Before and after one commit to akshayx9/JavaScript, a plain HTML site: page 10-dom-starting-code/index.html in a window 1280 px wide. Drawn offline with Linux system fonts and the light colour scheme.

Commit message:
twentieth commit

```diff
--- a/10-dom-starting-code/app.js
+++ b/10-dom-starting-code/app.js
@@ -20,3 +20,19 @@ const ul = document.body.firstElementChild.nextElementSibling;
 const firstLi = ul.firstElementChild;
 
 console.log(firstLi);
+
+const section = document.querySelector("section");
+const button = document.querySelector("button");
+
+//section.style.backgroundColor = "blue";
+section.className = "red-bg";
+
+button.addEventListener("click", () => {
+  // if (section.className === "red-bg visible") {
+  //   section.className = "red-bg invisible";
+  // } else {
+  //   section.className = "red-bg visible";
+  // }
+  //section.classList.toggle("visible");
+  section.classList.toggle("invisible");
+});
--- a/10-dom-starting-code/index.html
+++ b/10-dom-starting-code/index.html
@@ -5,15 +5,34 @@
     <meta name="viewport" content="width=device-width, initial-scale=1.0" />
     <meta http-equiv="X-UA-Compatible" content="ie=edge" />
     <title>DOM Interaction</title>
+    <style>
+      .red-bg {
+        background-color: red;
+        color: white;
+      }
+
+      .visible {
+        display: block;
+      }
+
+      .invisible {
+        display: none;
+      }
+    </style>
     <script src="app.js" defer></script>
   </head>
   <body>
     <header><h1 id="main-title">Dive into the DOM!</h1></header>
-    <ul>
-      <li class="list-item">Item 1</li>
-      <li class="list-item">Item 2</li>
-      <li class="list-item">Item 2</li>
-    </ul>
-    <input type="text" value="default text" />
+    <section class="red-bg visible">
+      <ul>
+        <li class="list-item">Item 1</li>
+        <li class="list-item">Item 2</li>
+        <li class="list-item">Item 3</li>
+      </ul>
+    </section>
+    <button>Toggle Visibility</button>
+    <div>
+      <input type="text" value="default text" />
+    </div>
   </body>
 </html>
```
____________
**Problem:**
Only the lines above that include the word "input" belong in the answer; copy each one.

**Exercise response:**
-    <input type="text" value="default text" />
+      <input type="text" value="default text" />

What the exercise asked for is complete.